By: Izumi Hasegawa August 29, 2014
Life of Crime is the film adaptation of Elmore Leonard’s novel The Switch which takes place in the ’70s. Yes, the fashion is very distinguished from that era. Fashion icon Jennifer Aniston plays a beautiful wife and mom in this film. Yes, she wore giant sunglasses and very ’70s clothes. What does she think about ’70s fashion? Also she talked about the backstory of being executive producer for this film, and playing a teenager’s mom in this film.
Q: What do you think about the ’70s?
It was awesome for the time and a lot of fun to wear all of that polyester and the handkerchiefs around the neck. My favorite piece of wardrobe was the sunglasses.
Q: Did you get to keep them?
No, I didn’t. I basically looked like my mom. I pulled out a lot of her old pictures and tried to rock the old Nancy Aniston 1970’s look.
Q: You were a producer for the film called Switch and now you are an executive producer of this film which is based on the novel The Switch. Tell us the behind-the-scenes story.
Well, this man (director Dan Schechter) just impressed me to no end and I was so excited because I’ve always loved Elmore Leonard. I had read The Switch (the book which this film is based on), which was the actual name, but we had to switch because I was already in a movie called The Switch about best friends making a baby. Then I read the book and I love how he writes his characters. They’re all so interesting and detailed. Also his bad guys aren’t the brightest, yet they somehow always make it happen and they’re actually lovable. I also thought Mickey’s character had such a beautiful arc and a powerful one. In that time to write that for a woman in the ’70s was pretty awesome. The whole package was really exciting for me. It was pretty much a no-brainer.

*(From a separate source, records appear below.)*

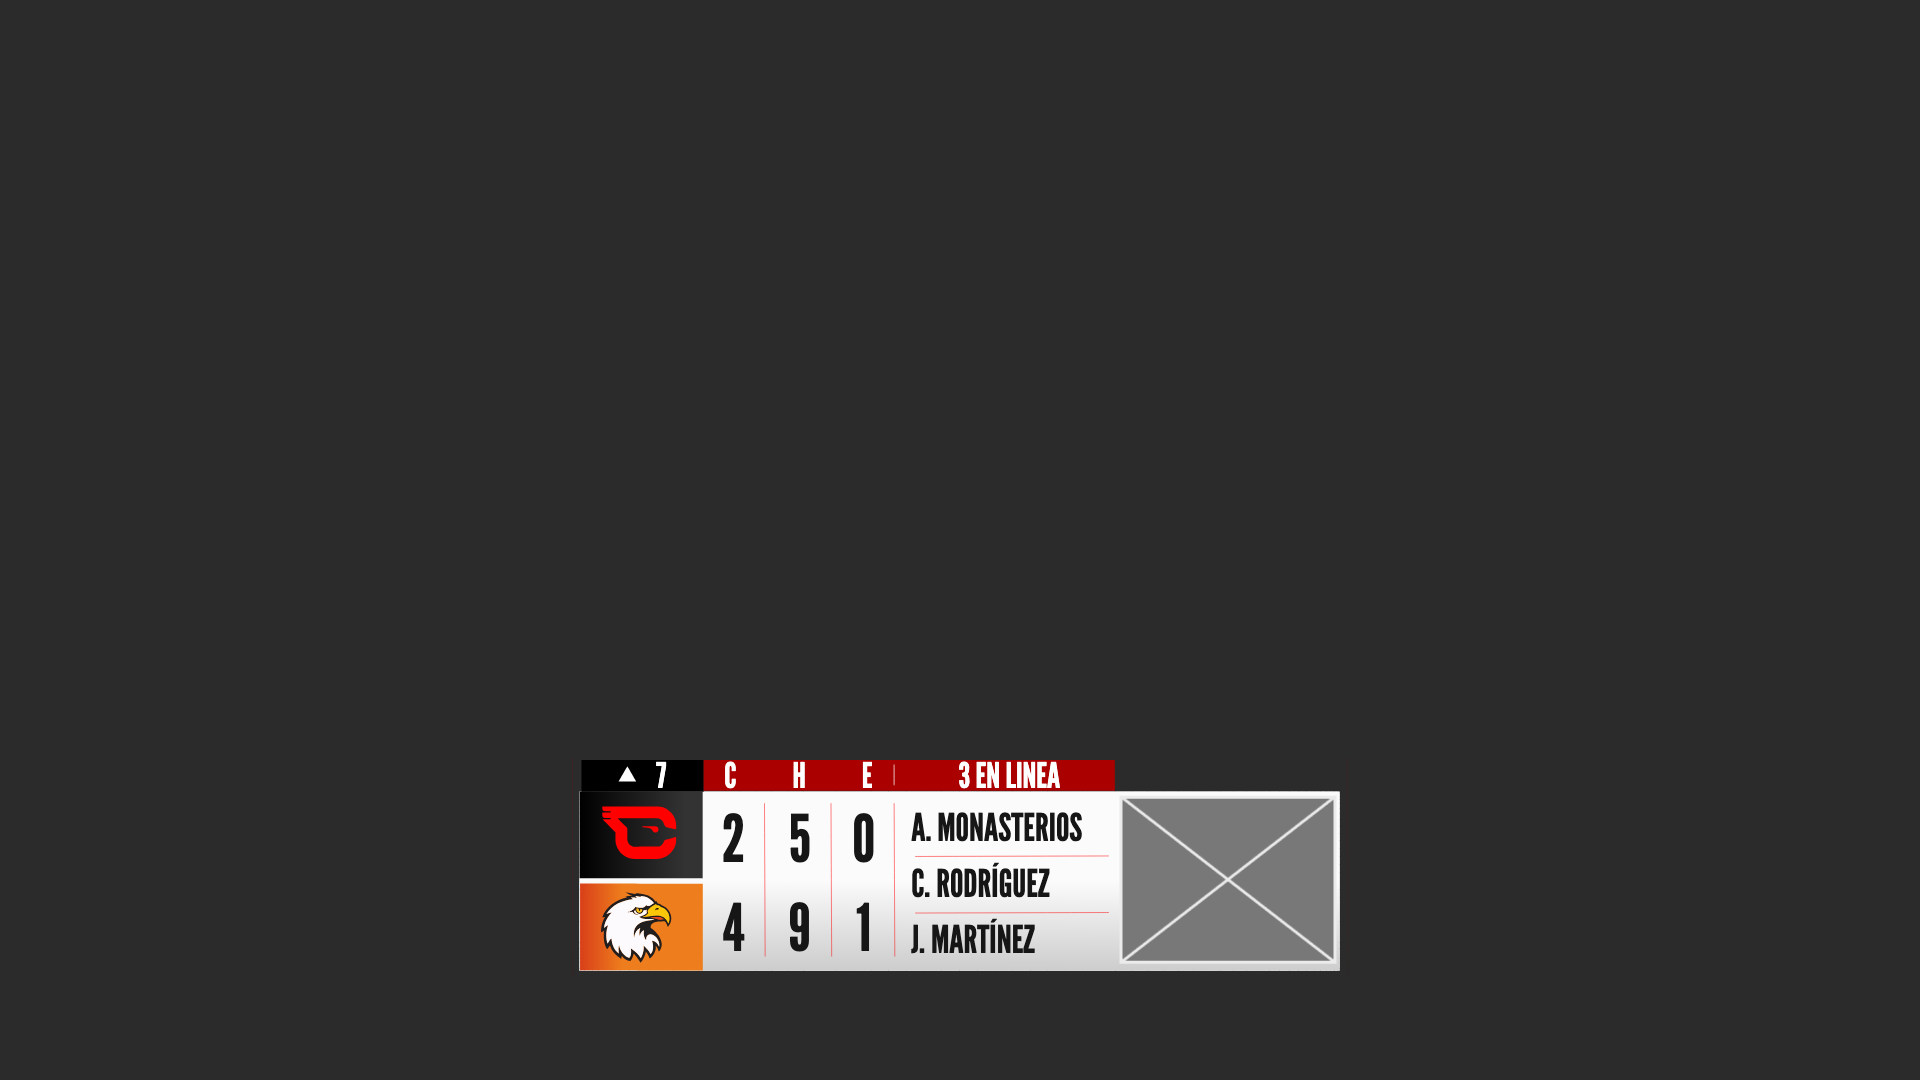
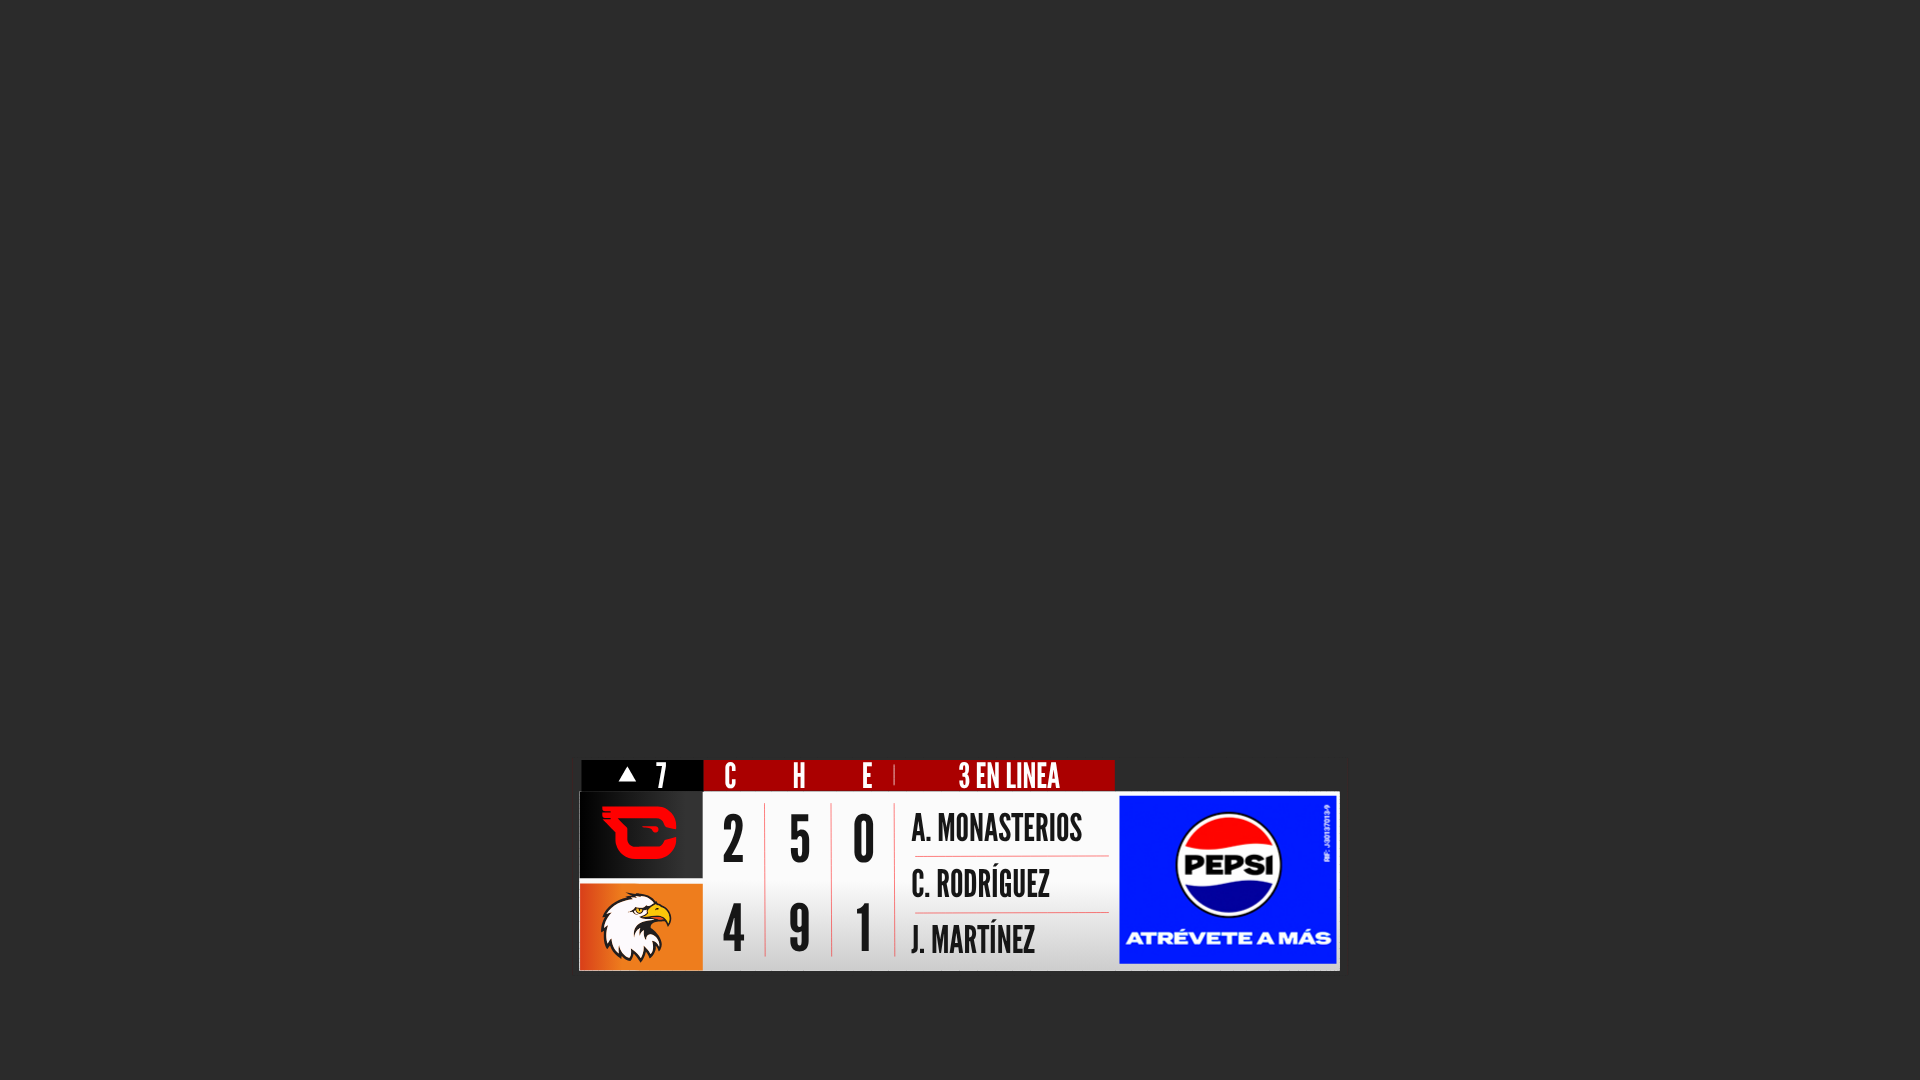
Parcial: Pepsi como publicidad por defecto
parcial/images/pepsi.png (217 × 168, el tamaño exacto del cuadro) pasa a
ser el asset de la capa publicidad: sin data, sale Pepsi. "" lo saca e
images/pepsi.png lo vuelve a poner. La publicidad.png transparente queda
en la carpeta. prep.js lo repite si llega un export nuevo, y
capturas/parcial.png muestra el default.

Claude-Session: https://claude.ai/code/session_01B7fbbsxgW7unRXWM5AS56w

Changed region(s): [[0.4688, 0.7028, 0.7188, 0.9167], [0.4688, 0.8556, 0.5312, 0.8861]]

diff --git a/herramientas/prep.js b/herramientas/prep.js
@@ -347,10 +347,10 @@ if (hay('ofensiva')) {
 // La publicidad llega como un PNG verde de relleno. En el repo va images/publicidad.png,
 // transparente y del mismo tamaño: si el cliente no manda logo no sale nada, y el verde del export
 // no se usa aunque alguien copie su images/. pr meet: Lottie por defecto recorta (slice) una
-// imagen de otra proporción; así el logo entra entero y centrado.
-function publicidad(d, nm) {
+// imagen de otra proporción; así el logo entra entero y centrado. p: otro default (parcial, Pepsi).
+function publicidad(d, nm, p = 'publicidad.png') {
     const l = rename(d, nm, 'publicidad');
-    Object.assign(d.assets.find(a => a.id === l.refId), { p: 'publicidad.png', pr: 'xMidYMid meet' });
+    Object.assign(d.assets.find(a => a.id === l.refId), { p, pr: 'xMidYMid meet' });
 }
 
 // ---------------------------------------------------------------- 3 en línea
@@ -434,7 +434,7 @@ if (hay('score parcial')) {
         rename(d, nm, `jugador${i + 1}`).t.d.k[0].s.sz[0] = 191;
     });
     rename(d, '.3enlineaproxinning', 'titulo_jugadores');
-    publicidad(d, 'PUBLICIDAD PARCIAL.png'); // 217×168
+    publicidad(d, 'PUBLICIDAD PARCIAL.png', 'pepsi.png'); // 217×168; por defecto sale Pepsi
 
     d.markers = [
         { tm: 0, cm: 'play', dr: ENTRADA_PAR, payload: { name: 'play', type: 'pause', order: 1, stop: 'salida' } },

diff --git a/CLAUDE.md b/CLAUDE.md
@@ -28,8 +28,9 @@ los 56 cruces `visita_vs_local`, igual que en `parcial` y `final`; `3enlinea` y 
 publicidad vacía, con logos de distintas proporciones y con una ruta que no carga; `placa_juego`
 muestra los ocho de visita y de local, en cruces de a uno). Son de v0.0.7
 (las de `ofensiva`, de v0.0.9; las de `defensiva_lateral` y `3enlinea`, del 2026-10-06; las de
-`parcial` y `prevenido`, del 2026-10-07; las de `final`, del 2026-10-10; las de `placa_juego`, del
-2026-10-14): si un
+`prevenido`, del 2026-10-07; las de `final`, del 2026-10-10; las de `placa_juego`, del
+2026-10-14; las de `parcial`, `parcial_equipos.png` del 2026-10-07 y `parcial.png` del 2026-10-21,
+con la publicidad por defecto): si un
 gráfico cambia, hay que regenerarlas. No entran al zip (`.gitattributes`).
 
 Textos: salen en mayúsculas aunque lleguen en minúsculas (ver *Mayúsculas* en Convenciones del
@@ -67,7 +68,9 @@ el mismo ancho, y las de valor también, para que cualquier texto entre en cualq
 
 Publicidad: en `3enlinea`, `parcial` y `prevenido` el cuadro de la derecha es la capa de imagen
 `publicidad` (107 × 110, 217 × 168 y 81 × 65). El cliente manda la ruta del logo y entra entero, de cualquier proporción (ver *Reemplazo de
-imágenes*). Por defecto es `images/publicidad.png`, transparente: sin logo no sale nada. El
+imágenes*). Por defecto es `images/publicidad.png`, transparente: sin logo no sale nada. En
+`parcial` no: el default es Pepsi (`images/pepsi.png`, del tamaño exacto del cuadro; pedido de
+Leon, 2026-10-21), y su `publicidad.png` transparente queda en la carpeta sin usar. El
 diseñador la mandó primero como un rectángulo verde de forma y después como un PNG verde: si otro
 gráfico con Gatorade llega con el rectángulo, se puede convertir en `prep.js` en una capa de imagen
 como esta, sin pedírselo.

diff --git a/parcial/data.md b/parcial/data.md
@@ -39,8 +39,9 @@ size. A full name shrinks to fit (`EDUARDO RODRÍGUEZ`, 17 characters, goes abou
 **Sponsor (`publicidad`):** the box on the right of the panel, 217 × 168 px. Send the path to the
 sponsor's logo: relative to this graphic's folder (`images/gatorade.png` is
 `parcial/images/gatorade.png`, so the file has to be there) or a full URL. A logo of any proportion
-fits whole, centered in the box. By default the box is empty (`images/publicidad.png` is
-transparent): if you send nothing, no logo shows. Send `""` to take the logo off.
+fits whole, centered in the box. By default it shows Pepsi (`images/pepsi.png`, the exact size of
+the box): if you send nothing, Pepsi shows. Send `""` to take the logo off, and
+`images/pepsi.png` to put Pepsi back after another logo.
 
 **Placement:** bottom center of the screen. Its right edge ends 1 px before the score's column:
 on air together they sit side by side without overlapping (in the designer's video it goes on air
@@ -137,7 +138,7 @@ changes both. `titulo_jugadores` sits in a red bar shorter than an accented capi
 
 | Class | Ref ID | Size | Default |
 |-------|--------|------|---------|
-| `publicidad` | `image_0` | 217 × 168 px | `images/publicidad.png` (transparent) |
+| `publicidad` | `image_0` | 217 × 168 px | `images/pepsi.png` |
 
 ## Markers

Q: One of my favorite scenes is your character, Mickey, and her son in the car. I can see some distance, but love. How did you get the chemistry and how did you research to play the teenager’s mother role?
It’s difficult because there isn’t that flow of communication that I think kids and parents have today where they talk about everything taboo. She kind of knew how bad the situation was with her husband, and she would let him act out or throw away some jabs at him. And her first instinct is to always be the good woman, the good wife. And then I think it was just such a beautiful exchange between them because it was sort of silent. It was more of acting with the eyes, and knowing that we’ll talk. “I know that you’re unhappy, and you know that I’m unhappy,” because he obviously, could see that he wasn’t treating me well. But at that time, she didn’t know how to tell him that she agreed with it. But yeah, again, it’s one of those wonderful scenes that you get to play, and it’s beautifully written.
Life of Crime opens in theaters on August 29th.